CLEAR CHANNEL ADVERTISING @ DFW:
Did you know that if you were to stack all of Clear Channel's advertising signs that are at DFW Airport end to end, you would have to build seven Reunion Towers to be as tall? If earth level is your cup of tea, all of Clear Channel's advertising signs at DFW Airport laid down side by side would cover the entire field at Texas Stadium. The total number of advertising impressions delivered by DFW's advertising signs is 80 million. This is over one-fourth of the total U.S. population.
PEPSI CONSUMPTION @ DFW:

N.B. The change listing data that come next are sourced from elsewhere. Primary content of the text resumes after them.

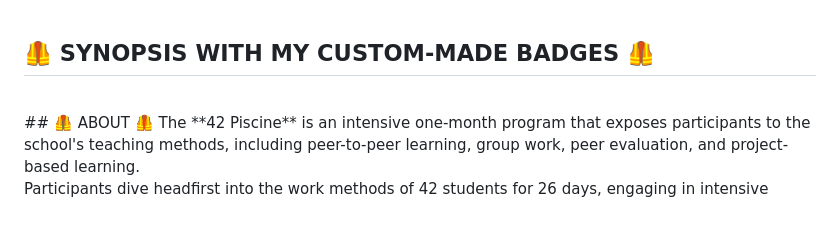
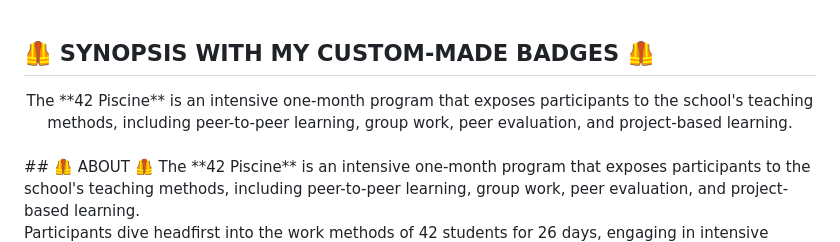
Before and after one commit to tdanielsousa/42School, a Markdown page: Piscine/README.md, the part around the change. Drawn GitHub-style; blank space fills up the shorter version.

```diff
--- a/Piscine/README.md
+++ b/Piscine/README.md
@@ -1,6 +1,6 @@
 ## 🦺  SYNOPSIS WITH MY CUSTOM-MADE BADGES 🦺
 <div align="center">
-
+	The **42 Piscine** is an intensive one-month program that exposes participants to the school's teaching methods, including peer-to-peer learning, group work, peer evaluation, and project-based learning. <br>
 </div>
 <br>
 ## 🦺  ABOUT  🦺
```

All figures are approximations and are generated from DFW sales for 2003. 10,423,680 drinks were sold to people going through DFW Airport. 710,295 gallons of Pepsi products were delivered and sold at DFW Airport. This is enough to fill over 47 swimming pools (15,000 gallons). If a car wash were to use the amount of Pepsi products sold at DFW in 2003 instead of water, it could operate for nearly 6 months! A coin operated laundry could use the amount of Pepsi products sold at DFW in 2003 instead of water, for 3 1/2 months. You could fill over 70 gas tanker trucks with the amount of Pepsi products sold at DFW in 2003. If you placed every case sold at DFW in 2003 from end to end, they would stretch to 75 miles. You could fill the gas tank of over 12 Boeing 747s with the Pepsi products sold at DFW in 2003.